▶

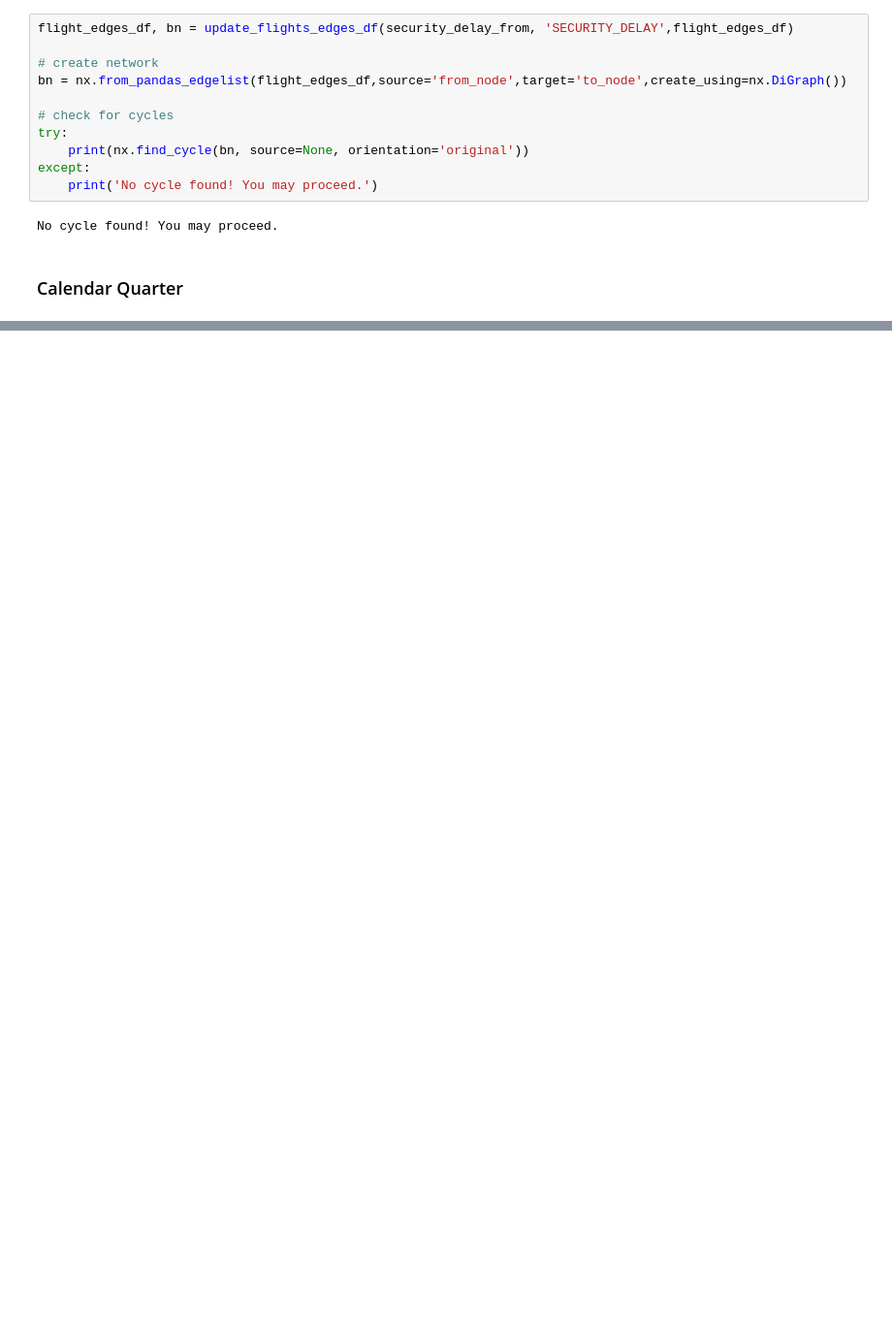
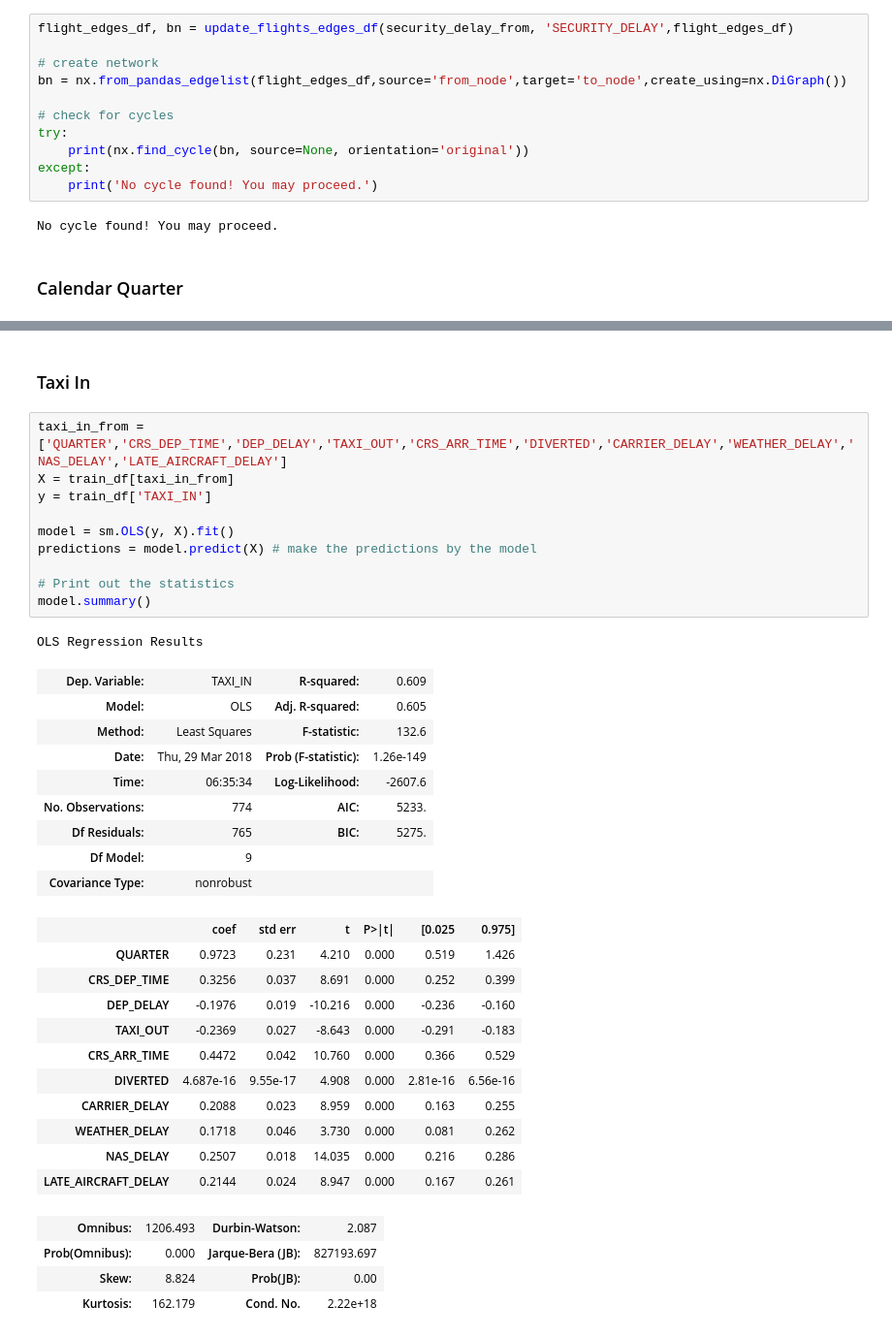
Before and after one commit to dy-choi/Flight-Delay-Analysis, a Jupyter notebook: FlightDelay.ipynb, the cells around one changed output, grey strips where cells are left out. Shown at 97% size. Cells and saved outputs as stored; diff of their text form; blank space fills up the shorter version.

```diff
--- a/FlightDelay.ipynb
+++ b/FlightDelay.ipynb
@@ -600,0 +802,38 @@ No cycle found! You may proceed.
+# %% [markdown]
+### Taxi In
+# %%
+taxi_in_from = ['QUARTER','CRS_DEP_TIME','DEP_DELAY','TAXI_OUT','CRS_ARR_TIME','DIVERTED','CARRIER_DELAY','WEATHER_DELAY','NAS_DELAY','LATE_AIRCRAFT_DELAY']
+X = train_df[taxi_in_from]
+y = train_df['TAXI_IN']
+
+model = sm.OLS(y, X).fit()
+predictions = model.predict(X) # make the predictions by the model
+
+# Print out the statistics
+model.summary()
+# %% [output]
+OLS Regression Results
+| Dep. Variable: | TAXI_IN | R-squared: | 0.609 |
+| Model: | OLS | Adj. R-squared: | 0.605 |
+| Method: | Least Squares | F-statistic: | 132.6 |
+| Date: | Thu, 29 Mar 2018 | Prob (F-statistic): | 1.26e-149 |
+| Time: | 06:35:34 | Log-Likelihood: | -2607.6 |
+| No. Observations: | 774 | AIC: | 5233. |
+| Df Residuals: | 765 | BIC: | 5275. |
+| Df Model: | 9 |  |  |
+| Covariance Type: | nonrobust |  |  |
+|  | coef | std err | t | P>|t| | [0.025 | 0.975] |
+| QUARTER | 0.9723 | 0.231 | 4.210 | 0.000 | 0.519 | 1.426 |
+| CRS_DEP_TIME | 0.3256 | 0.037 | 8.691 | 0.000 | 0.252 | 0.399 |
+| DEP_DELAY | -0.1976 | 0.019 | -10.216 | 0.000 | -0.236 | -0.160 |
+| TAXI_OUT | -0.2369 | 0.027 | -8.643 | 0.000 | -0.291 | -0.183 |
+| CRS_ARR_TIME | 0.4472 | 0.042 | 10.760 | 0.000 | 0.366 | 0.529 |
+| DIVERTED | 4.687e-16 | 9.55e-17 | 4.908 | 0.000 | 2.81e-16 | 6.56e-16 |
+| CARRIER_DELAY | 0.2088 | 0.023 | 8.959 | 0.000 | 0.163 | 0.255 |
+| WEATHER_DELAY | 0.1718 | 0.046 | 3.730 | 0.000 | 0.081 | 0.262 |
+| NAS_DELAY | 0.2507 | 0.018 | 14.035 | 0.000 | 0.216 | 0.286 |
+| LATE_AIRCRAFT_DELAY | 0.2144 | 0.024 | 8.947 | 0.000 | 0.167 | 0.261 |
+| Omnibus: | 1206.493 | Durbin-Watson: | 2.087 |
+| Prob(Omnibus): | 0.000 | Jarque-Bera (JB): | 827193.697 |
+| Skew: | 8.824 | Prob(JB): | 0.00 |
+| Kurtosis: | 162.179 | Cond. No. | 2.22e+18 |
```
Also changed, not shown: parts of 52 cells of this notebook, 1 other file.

◀
▶

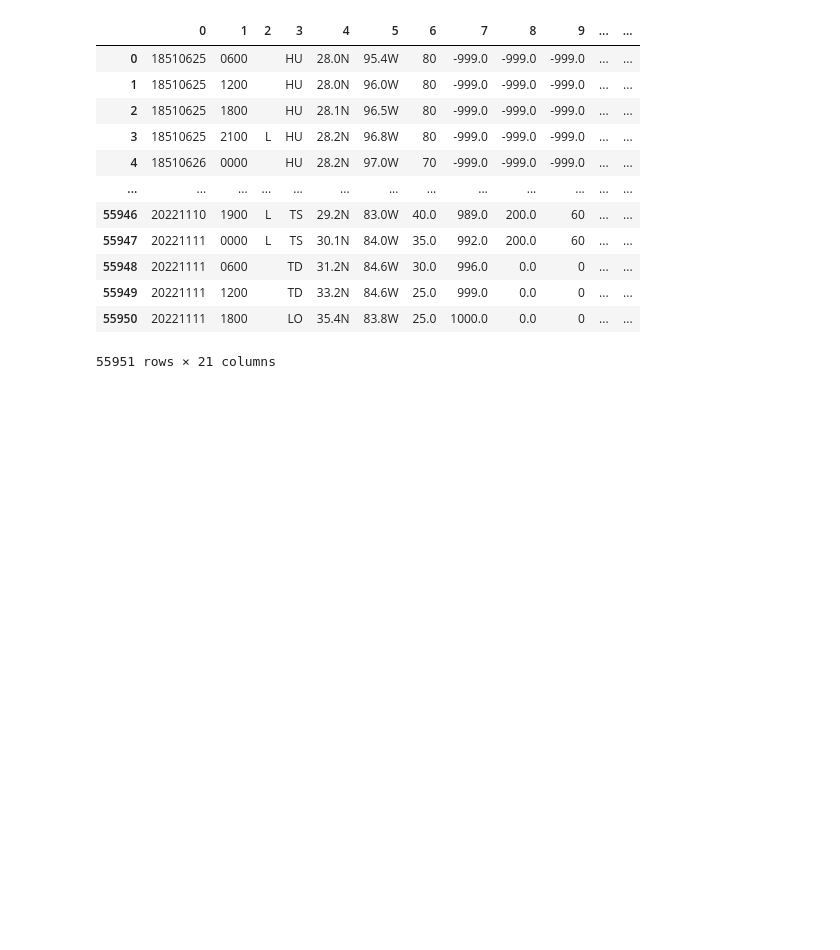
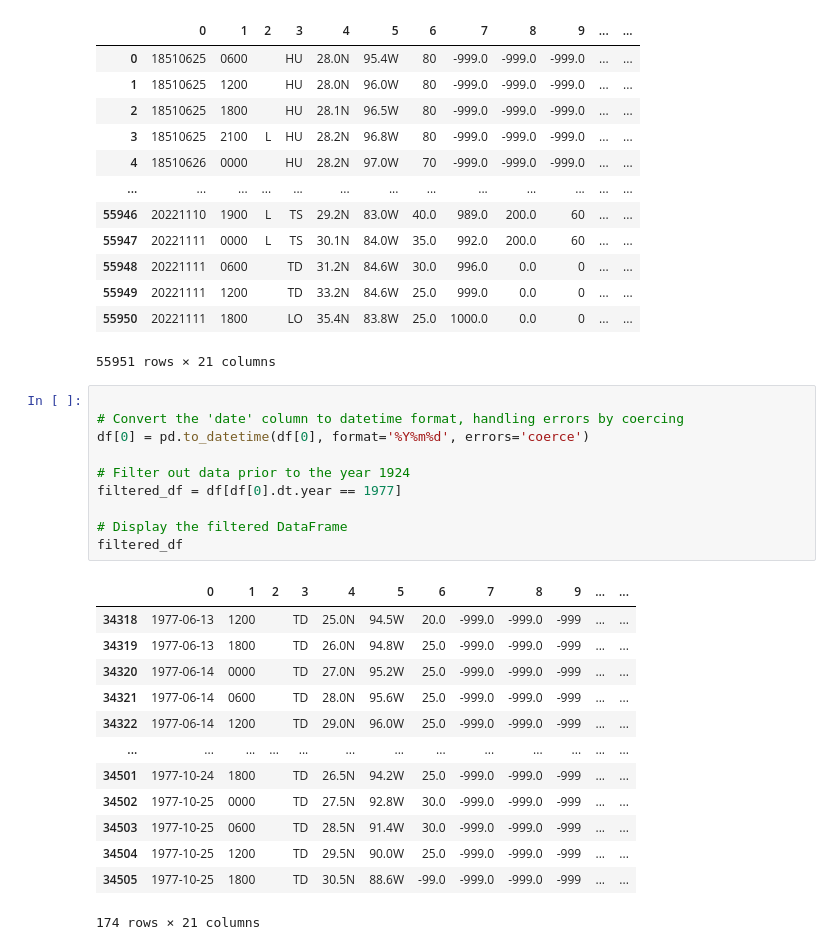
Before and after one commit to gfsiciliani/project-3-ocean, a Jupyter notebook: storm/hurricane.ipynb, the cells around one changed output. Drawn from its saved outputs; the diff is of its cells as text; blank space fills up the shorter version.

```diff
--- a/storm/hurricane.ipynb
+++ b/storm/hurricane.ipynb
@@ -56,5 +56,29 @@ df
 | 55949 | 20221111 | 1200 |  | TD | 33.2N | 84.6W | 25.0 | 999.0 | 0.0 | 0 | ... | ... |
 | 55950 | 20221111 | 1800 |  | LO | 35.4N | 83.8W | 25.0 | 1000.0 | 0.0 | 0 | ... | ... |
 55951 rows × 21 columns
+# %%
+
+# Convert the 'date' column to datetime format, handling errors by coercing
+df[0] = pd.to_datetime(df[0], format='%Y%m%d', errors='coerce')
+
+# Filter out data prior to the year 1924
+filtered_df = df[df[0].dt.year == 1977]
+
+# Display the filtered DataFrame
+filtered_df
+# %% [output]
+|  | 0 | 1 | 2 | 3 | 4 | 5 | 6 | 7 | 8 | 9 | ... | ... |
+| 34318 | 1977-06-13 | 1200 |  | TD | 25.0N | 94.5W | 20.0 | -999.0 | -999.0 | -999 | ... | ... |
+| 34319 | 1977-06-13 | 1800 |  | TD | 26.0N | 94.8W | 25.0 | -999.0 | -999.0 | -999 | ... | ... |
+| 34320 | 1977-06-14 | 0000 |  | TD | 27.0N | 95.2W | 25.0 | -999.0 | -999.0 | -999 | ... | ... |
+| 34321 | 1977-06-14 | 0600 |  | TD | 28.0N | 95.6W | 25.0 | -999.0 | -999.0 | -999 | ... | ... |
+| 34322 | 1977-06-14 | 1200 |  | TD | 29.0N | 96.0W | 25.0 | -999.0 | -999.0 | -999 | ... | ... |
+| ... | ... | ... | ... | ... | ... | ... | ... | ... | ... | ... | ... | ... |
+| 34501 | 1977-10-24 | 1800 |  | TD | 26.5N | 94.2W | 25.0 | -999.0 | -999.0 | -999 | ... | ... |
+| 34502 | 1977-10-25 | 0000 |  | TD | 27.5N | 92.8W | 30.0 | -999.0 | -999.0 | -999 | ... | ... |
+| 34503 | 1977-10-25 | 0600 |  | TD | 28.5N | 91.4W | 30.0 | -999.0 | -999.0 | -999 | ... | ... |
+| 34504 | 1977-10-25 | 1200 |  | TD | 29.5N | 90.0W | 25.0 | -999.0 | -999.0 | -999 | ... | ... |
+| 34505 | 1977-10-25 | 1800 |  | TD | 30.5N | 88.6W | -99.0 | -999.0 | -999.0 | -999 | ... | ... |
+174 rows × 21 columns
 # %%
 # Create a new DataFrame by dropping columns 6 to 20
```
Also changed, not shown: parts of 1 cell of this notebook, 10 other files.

◀
▶

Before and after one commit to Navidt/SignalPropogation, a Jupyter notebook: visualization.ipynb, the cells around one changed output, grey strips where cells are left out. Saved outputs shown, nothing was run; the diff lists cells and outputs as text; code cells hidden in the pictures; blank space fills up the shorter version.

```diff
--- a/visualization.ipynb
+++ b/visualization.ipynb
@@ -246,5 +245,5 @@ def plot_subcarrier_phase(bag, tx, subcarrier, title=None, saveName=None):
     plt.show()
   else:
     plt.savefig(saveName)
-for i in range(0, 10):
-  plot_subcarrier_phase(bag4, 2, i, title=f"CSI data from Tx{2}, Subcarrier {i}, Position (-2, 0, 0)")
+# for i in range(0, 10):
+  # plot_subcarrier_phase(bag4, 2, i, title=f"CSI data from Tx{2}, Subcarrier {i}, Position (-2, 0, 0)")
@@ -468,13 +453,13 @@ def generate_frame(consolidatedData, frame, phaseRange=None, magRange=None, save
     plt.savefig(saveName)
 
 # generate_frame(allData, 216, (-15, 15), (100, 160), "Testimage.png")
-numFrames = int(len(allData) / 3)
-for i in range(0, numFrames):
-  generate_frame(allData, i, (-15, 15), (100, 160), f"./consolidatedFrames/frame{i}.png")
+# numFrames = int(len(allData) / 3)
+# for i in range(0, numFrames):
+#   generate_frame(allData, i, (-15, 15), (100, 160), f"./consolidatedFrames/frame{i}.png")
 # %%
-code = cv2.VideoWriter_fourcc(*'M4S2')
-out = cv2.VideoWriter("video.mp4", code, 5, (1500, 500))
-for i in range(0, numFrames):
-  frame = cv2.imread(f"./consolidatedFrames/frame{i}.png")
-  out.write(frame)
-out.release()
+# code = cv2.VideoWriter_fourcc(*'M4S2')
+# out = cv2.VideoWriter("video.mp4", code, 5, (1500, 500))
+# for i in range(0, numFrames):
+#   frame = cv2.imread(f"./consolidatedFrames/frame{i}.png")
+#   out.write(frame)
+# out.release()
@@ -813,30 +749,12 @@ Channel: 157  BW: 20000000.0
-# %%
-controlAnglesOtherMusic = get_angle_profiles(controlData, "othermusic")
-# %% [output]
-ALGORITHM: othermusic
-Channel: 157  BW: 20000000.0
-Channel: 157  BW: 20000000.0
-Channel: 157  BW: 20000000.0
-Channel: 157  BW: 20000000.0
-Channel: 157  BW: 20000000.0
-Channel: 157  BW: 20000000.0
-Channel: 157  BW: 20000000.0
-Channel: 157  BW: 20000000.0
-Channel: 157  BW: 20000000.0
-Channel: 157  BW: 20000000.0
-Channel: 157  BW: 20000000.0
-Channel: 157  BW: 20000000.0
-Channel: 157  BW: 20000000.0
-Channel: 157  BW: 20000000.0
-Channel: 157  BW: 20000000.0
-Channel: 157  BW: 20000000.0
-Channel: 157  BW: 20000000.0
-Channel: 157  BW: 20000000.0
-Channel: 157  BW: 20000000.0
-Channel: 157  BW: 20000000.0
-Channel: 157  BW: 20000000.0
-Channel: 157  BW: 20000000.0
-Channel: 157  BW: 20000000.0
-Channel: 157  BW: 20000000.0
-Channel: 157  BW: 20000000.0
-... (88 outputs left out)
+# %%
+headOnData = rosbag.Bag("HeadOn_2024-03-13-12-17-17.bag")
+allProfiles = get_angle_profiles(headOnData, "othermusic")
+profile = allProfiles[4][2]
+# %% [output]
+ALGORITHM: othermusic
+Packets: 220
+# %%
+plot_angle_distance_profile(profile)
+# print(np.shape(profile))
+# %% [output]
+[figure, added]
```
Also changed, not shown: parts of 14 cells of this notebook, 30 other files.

◀

Every line above carrying the word "othermusic" needs to be shown.

* **ANSWER SPACE**
-controlAnglesOtherMusic = get_angle_profiles(controlData, "othermusic")
-ALGORITHM: othermusic
+allProfiles = get_angle_profiles(headOnData, "othermusic")
+ALGORITHM: othermusic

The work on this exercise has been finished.